Your Chance to Have Your Say on Amendments to the National Rental Affordability Scheme (2 December 2016)
The Department of Social Services is seeking submissions on improvements to the administration of the National Rental Affordability Scheme and its regulatory framework. Submissions are due by 21 December 2016.
In particular the Department seeks comment on the following list of suggested topics:
–general reforms to the NRAS process: simplifying the administration of NRAS and clarifying definitions in the NRAS Regulations;
–strengthening documentary requirements: regulating the requirement for approved participants to lodge supporting information with Statements of Compliance;
–introducing discretion to correct errors: flexibility to allow for incentives to be issued where it is in the interest of the Scheme;
–improved transparency for investors: considering possible avenues to keep private investors informed;
–major non-compliance: expanding the circumstances in which a revocation of allocation can occur; and
–substitution of dwellings: inserting substitution rules in the NRAS Regulations to provide a clearer understanding of how to effectively substitute NRAS dwellings.
The Department indicates that information gained from this four-week consultation process will help to inform amendments to the National Rental Affordability Scheme Regulations 2008.
Please contact Mark Fowler if you would like assistance with the drafting of submissions.
Department of Social Services Report on Social Impact Investing Publically Released
The recently released Department’s report for the Prime Minister’s Community Business Partnership provides a comprehensive summary of the evidence available on various forms of social impact investment and is designed to be a useful reference for government, philanthropy and charitable sectors. The report is available here.
Overall, the report finds that, whilst more mature evidence is required in the rapidly developing field of social impact investing, existing funds show positive short term results. These are particularly evident in relation to areas where there is significant unmet need such as affordable housing, home and community care and early childhood education.

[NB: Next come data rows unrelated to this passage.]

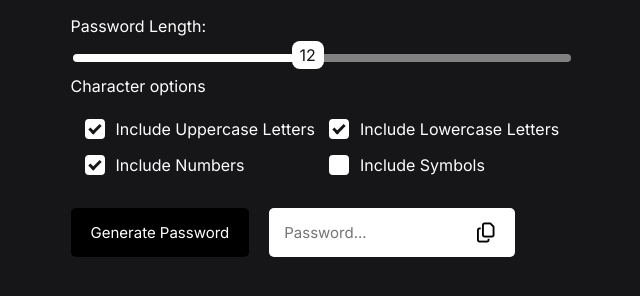
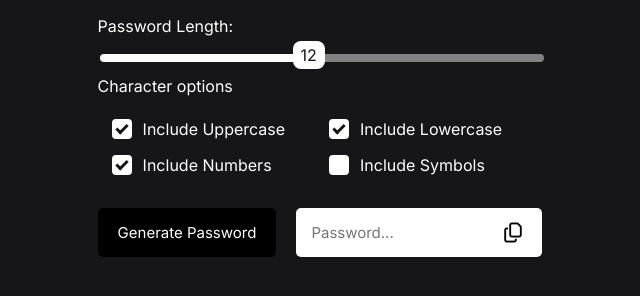
Before and after one commit to ArchivedPumpkin/password-generator, a plain HTML site: page index.html in a window 1280 px wide. Shown: the part 356-652 px from the top of the page, without its empty margins (320-960 px from the left). Drawn offline with Linux system fonts and the light colour scheme.

Commit message:
Update character options labels

```diff
--- a/index.html
+++ b/index.html
@@ -22,8 +22,8 @@
             </div>
             <label>Character options</label>
             <div class="options">
-                <label><input type="checkbox" id="include-uppercase" checked> Include Uppercase Letters</label>
-                <label><input type="checkbox" id="include-lowercase" checked> Include Lowercase Letters</label>
+                <label><input type="checkbox" id="include-uppercase" checked> Include Uppercase</label>
+                <label><input type="checkbox" id="include-lowercase" checked> Include Lowercase</label>
                 <label><input type="checkbox" id="include-numbers" checked> Include Numbers</label>
                 <label><input type="checkbox" id="include-symbols"> Include Symbols</label>
 
```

Social and Affordable Housing
In regard to Social and Affordable Housing, the report notes that social impact investment could be effectively harnessed in Australia to increase the supply of affordable and social housing, provided certain structural barriers are addressed. It notes the following potential approaches:

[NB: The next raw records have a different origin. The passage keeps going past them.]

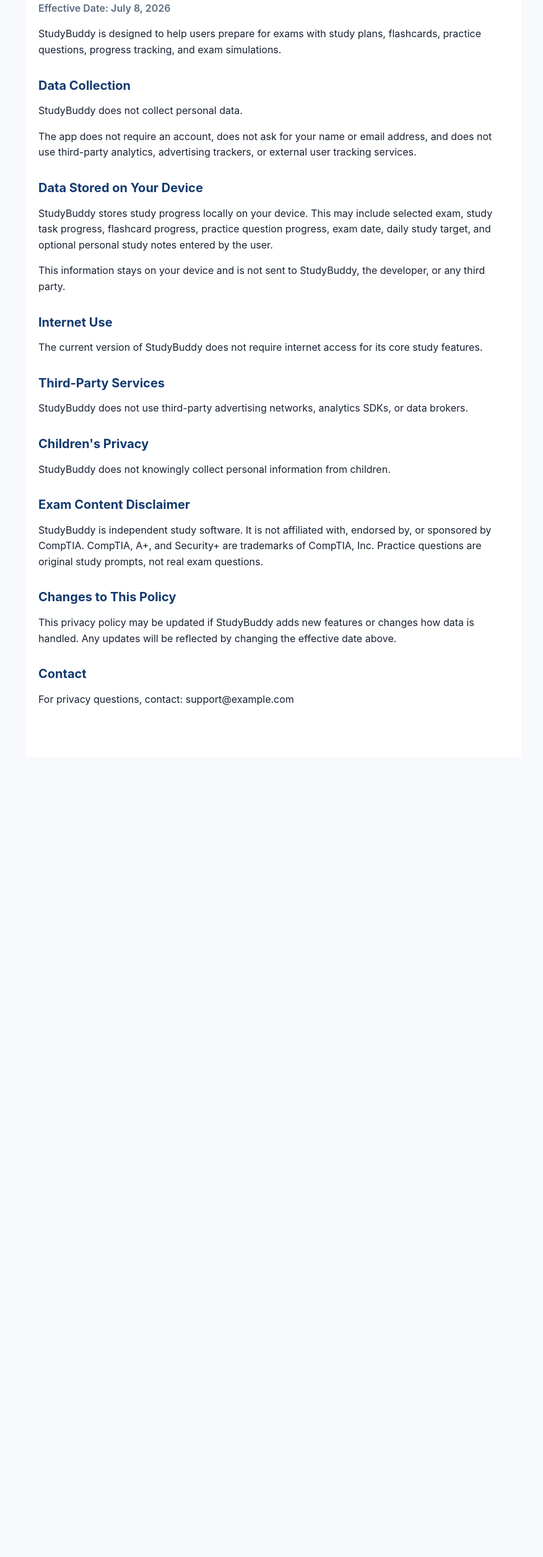
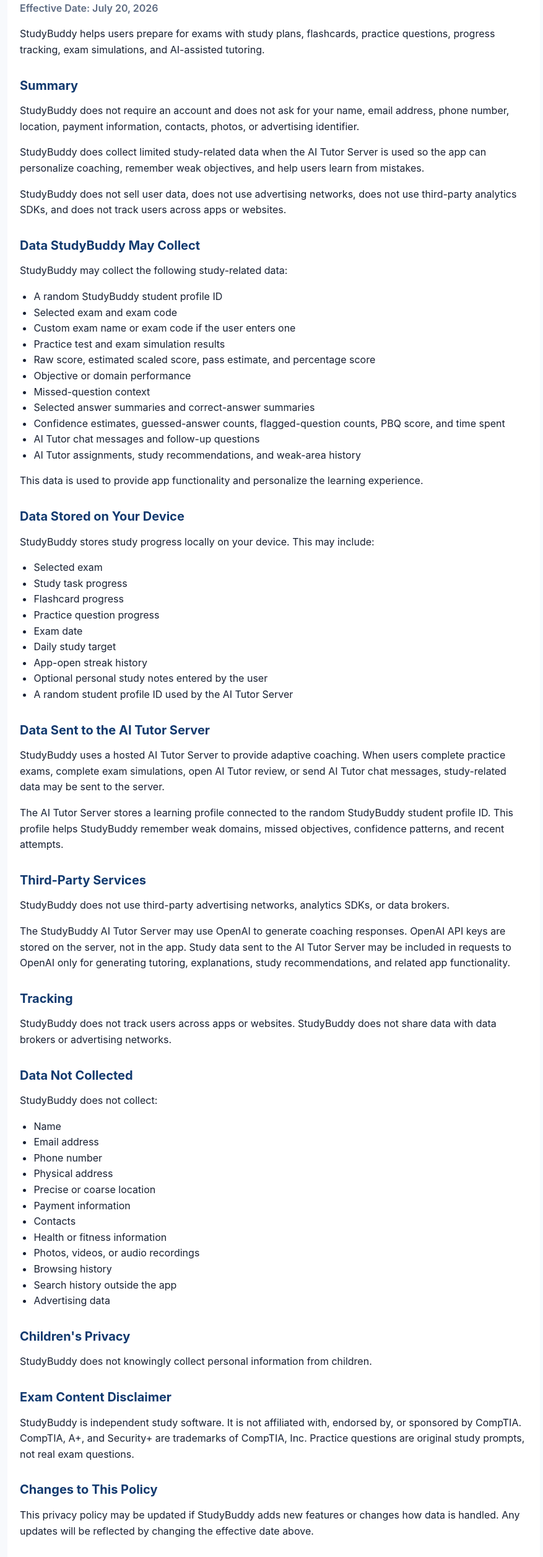
Before and after one commit to SmokeyS30/StudyBuddy, a plain HTML site: page PrivacyPolicy.html in a window 1280 px wide. Shown: the part 115-2627 px from the top of the page at 62% size, without its empty margins (198-1075 px from the left). Before the commit the page ends 1336 px from the top, so only its background shows below. Drawn offline with Linux system fonts and the light colour scheme.

Commit message:
Update privacy policy contact information

```diff
--- a/PrivacyPolicy.html
+++ b/PrivacyPolicy.html
@@ -13,7 +13,7 @@
       background: #f7f9fc;
     }
     main {
-      max-width: 760px;
+      max-width: 820px;
       margin: 0 auto;
       padding: 40px 20px 64px;
       background: #ffffff;
@@ -35,28 +35,81 @@
       color: #5d6b82;
       font-weight: 600;
     }
+    ul {
+      padding-left: 1.4rem;
+    }
   </style>
 </head>
 <body>
   <main>
     <h1>StudyBuddy Privacy Policy</h1>
-    <p class="date">Effective Date: July 8, 2026</p>
+    <p class="date">Effective Date: July 20, 2026</p>
 
-    <p>StudyBuddy is designed to help users prepare for exams with study plans, flashcards, practice questions, progress tracking, and exam simulations.</p>
+    <p>StudyBuddy helps users prepare for exams with study plans, flashcards, practice questions, progress tracking, exam simulations, and AI-assisted tutoring.</p>
 
-    <h2>Data Collection</h2>
-    <p>StudyBuddy does not collect personal data.</p>
-    <p>The app does not require an account, does not ask for your name or email address, and does not use third-party analytics, advertising trackers, or external user tracking services.</p>
+    <h2>Summary</h2>
+    <p>StudyBuddy does not require an account and does not ask for your name, email address, phone number, location, payment information, contacts, photos, or advertising identifier.</p>
+    <p>StudyBuddy does collect limited study-related data when the AI Tutor Server is used so the app can personalize coaching, remember weak objectives, and help users learn from mistakes.</p>
+    <p>StudyBuddy does not sell user data, does not use advertising networks, does not use third-party analytics SDKs, and does not track users across apps or websites.</p>
+
+    <h2>Data StudyBuddy May Collect</h2>
+    <p>StudyBuddy may collect the following study-related data:</p>
+    <ul>
+      <li>A random StudyBuddy student profile ID</li>
+      <li>Selected exam and exam code</li>
+      <li>Custom exam name or exam code if the user enters one</li>
+      <li>Practice test and exam simulation results</li>
+      <li>Raw score, estimated scaled score, pass estimate, and percentage score</li>
+      <li>Objective or domain performance</li>
+      <li>Missed-question context</li>
+      <li>Selected answer summaries and correct-answer summaries</li>
+      <li>Confidence estimates, guessed-answer counts, flagged-question counts, PBQ score, and time spent</li>
+      <li>AI Tutor chat messages and follow-up questions</li>
+      <li>AI Tutor assignments, study recommendations, and weak-area history</li>
+    </ul>
+    <p>This data is used to provide app functionality and personalize the learning experience.</p>
 
     <h2>Data Stored on Your Device</h2>
-    <p>StudyBuddy stores study progress locally on your device. This may include selected exam, study task progress, flashcard progress, practice question progress, exam date, daily study target, and optional personal study notes entered by the user.</p>
-    <p>This information stays on your device and is not sent to StudyBuddy, the developer, or any third party.</p>
+    <p>StudyBuddy stores study progress locally on your device. This may include:</p>
+    <ul>
+      <li>Selected exam</li>
+      <li>Study task progress</li>
+      <li>Flashcard progress</li>
+      <li>Practice question progress</li>
+      <li>Exam date</li>
+      <li>Daily study target</li>
+      <li>App-open streak history</li>
+      <li>Optional personal study notes entered by the user</li>
+      <li>A random student profile ID used by the AI Tutor Server</li>
+    </ul>
 
-    <h2>Internet Use</h2>
-    <p>The current version of StudyBuddy does not require internet access for its core study features.</p>
+    <h2>Data Sent to the AI Tutor Server</h2>
+    <p>StudyBuddy uses a hosted AI Tutor Server to provide adaptive coaching. When users complete practice exams, complete exam simulations, open AI Tutor review, or send AI Tutor chat messages, study-related data may be sent to the server.</p>
+    <p>The AI Tutor Server stores a learning profile connected to the random StudyBuddy student profile ID. This profile helps StudyBuddy remember weak domains, missed objectives, confidence patterns, and recent attempts.</p>
 
     <h2>Third-Party Services</h2>
     <p>StudyBuddy does not use third-party advertising networks, analytics SDKs, or data brokers.</p>
+    <p>The StudyBuddy AI Tutor Server may use OpenAI to generate coaching responses. OpenAI API keys are stored on the server, not in the app. Study data sent to the AI Tutor Server may be included in requests to OpenAI only for generating tutoring, explanations, study recommendations, and related app functionality.</p>
+
+    <h2>Tracking</h2>
+    <p>StudyBuddy does not track users across apps or websites. StudyBuddy does not share data with data brokers or advertising networks.</p>
+
+    <h2>Data Not Collected</h2>
+    <p>StudyBuddy does not collect:</p>
+    <ul>
+      <li>Name</li>
+      <li>Email address</li>
+      <li>Phone number</li>
+      <li>Physical address</li>
+      <li>Precise or coarse location</li>
+      <li>Payment information</li>
+      <li>Contacts</li>
+      <li>Health or fitness information</li>
+      <li>Photos, videos, or audio recordings</li>
+      <li>Browsing history</li>
+      <li>Search history outside the app</li>
+      <li>Advertising data</li>
+    </ul>
 
     <h2>Children's Privacy</h2>
     <p>StudyBuddy does not knowingly collect personal information from children.</p>
@@ -68,7 +121,7 @@
     <p>This privacy policy may be updated if StudyBuddy adds new features or changes how data is handled. Any updates will be reflected by changing the effective date above.</p>
 
     <h2>Contact</h2>
-    <p>For privacy questions, contact: support@example.com</p>
+    <p>For privacy questions, contact: edwardbloomfield@mac.com</p>
   </main>
 </body>
 </html>
```
Also changed, not shown: PrivacyPolicy.md (+55 -10 lines).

-Increased availability of capital (via intermediary funds) for community-led housing developments, as well as for capability building to enable smaller organisations to access capital, define and measure short and longer term outcomes.
-Facilitate greater direct institutional investment in affordable housing projects via legal and regulatory change; for example, by enabling a market for housing bonds which medium to large social enterprises can issue to access finance.
-Social impact investment has the potential to promote innovation across agency boundaries, for example addressing complex needs across housing, employment and education, rather than a single intervention in isolation.
This is a timely report, as the State and Federal treasurers are meeting today to discuss ways to provide community housing through the use of bond markets. See the article by Phillip Coorey in the Australian Financial Review, Friday 2 December here. For those without access, a copy of the article can be requested from Bree Davidson of our office (email@example.com).